Using Satellite Data to Fill the Gaps in the US Air Pollution Monitoring Network
This paper uses new satellite data to assess fine particulate matter concentrations and finds that 24.4 million more Americans than previously thought live in counties that do not meet the annual health standard set under the Clean Air Act.
This section includes recent work and relevant work consortium experts conducted before the consortium was created.
Journal Article — Jun 18, 2020
Quantifying the Human Health Benefits of Using Satellite Information to Detect Cyanobacterial Harmful Algal Blooms and Manage Recreational Advisories in US Lakes
This article presents an impact framework to estimate the socioeconomic benefits of satellite remote sensing for detecting cyanoHABs and managing recreational advisories at freshwater lakes.
Journal Article — Nov 29, 2017
The Value of Remotely Sensed Information: The Case of a GRACE-Enhanced Drought Severity Index
This section includes relevant work consortium experts conducted before the consortium was created.
Methods and Techniques
The following studies from RFF experts advance the methods and analytical techniques to quantify the societal value of satellite information, providing a foundation for future VOI impact assessments.
Working Paper — Jun 27, 2019
Market-Based Methods for Monetizing Uncertainty Reduction: A Case Study
A market-based method to quantify the societal value of Soil Moisture Active Passive mission information.
Journal Article — May 20, 2019
Ice Sheet Contributions to Future Sea Level Rise from Structured Expert Judgment
Future sea level rise (SLR) poses serious threats to the viability of coastal communities but continues to be challenging to project using deterministic modeling approaches.
Journal Article — Mar 29, 2019
Monetizing the Value of Measurements of Equilibrium Climate Sensitivity Using the Social Cost of Carbon
This study shows how real options theory in combination with the social cost of carbon may help to calculate the value of information regarding equilibrium climate sensitivity and estimate the relative advantages of two different Earth Observing Systems.
Journal Article — Nov 5, 2018
Probabilistic reasoning about measurements of equilibrium climate sensitivity: combining disparate lines of evidence

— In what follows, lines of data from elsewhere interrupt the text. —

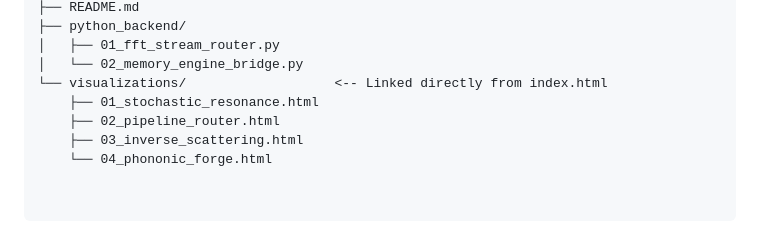
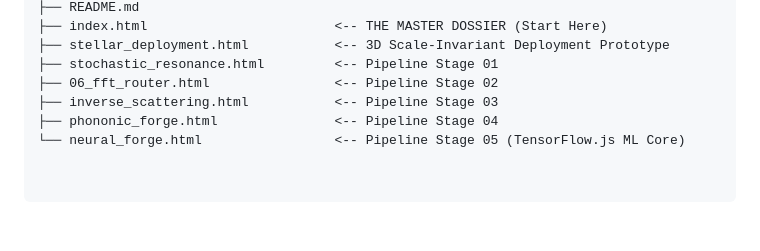
Before and after one commit to AtulAryanSingh/project-swarm, a Markdown page: readme.md, the part around one of its changes. GitHub-like rendering.

```diff
--- a/readme.md
+++ b/readme.md
@@ -49,9 +48,8 @@ project-swarm/
 ├── README.md
-├── python_backend/
-│   ├── 01_fft_stream_router.py
-│   └── 02_memory_engine_bridge.py
-└── visualizations/                   <-- Linked directly from index.html
-    ├── 01_stochastic_resonance.html
-    ├── 02_pipeline_router.html
-    ├── 03_inverse_scattering.html
-    └── 04_phononic_forge.html
+├── index.html                        <-- THE MASTER DOSSIER (Start Here)
+├── stellar_deployment.html           <-- 3D Scale-Invariant Deployment Prototype
+├── stochastic_resonance.html         <-- Pipeline Stage 01
+├── 06_fft_router.html                <-- Pipeline Stage 02
+├── inverse_scattering.html           <-- Pipeline Stage 03
+├── phononic_forge.html               <-- Pipeline Stage 04
+└── neural_forge.html                 <-- Pipeline Stage 05 (TensorFlow.js ML Core)
```
Also changed, not shown: other parts of readme.md (+31 -32 lines).
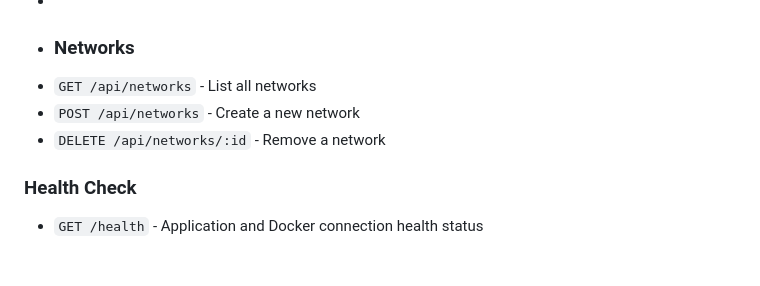
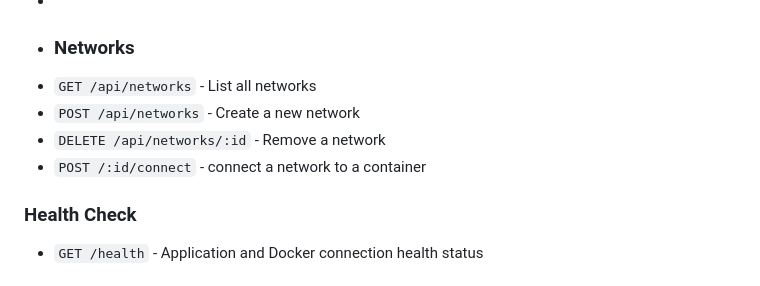
Before and after one commit to LivioLipani/Docker_Manager_Project, a Markdown page: readme.md, the part around the change. Rendered like a GitHub page.

Commit message:
Update: readme

```diff
--- a/readme.md
+++ b/readme.md
@@ -132,6 +132,7 @@ Before running this application, ensure you have the following installed:
 - `GET /api/networks` - List all networks
 - `POST /api/networks` - Create a new network
 - `DELETE /api/networks/:id` - Remove a network
+- `POST /:id/connect` - connect a network to a container
 
 ### Health Check
 - `GET /health` - Application and Docker connection health status
```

Lacking the ability to evaluate the advice, public media striving for balance can unwittingly promote the idea that conflicting advice can simply be ignored. Behind this perspective is a lack of understanding among the general public about the role of disagreement in science.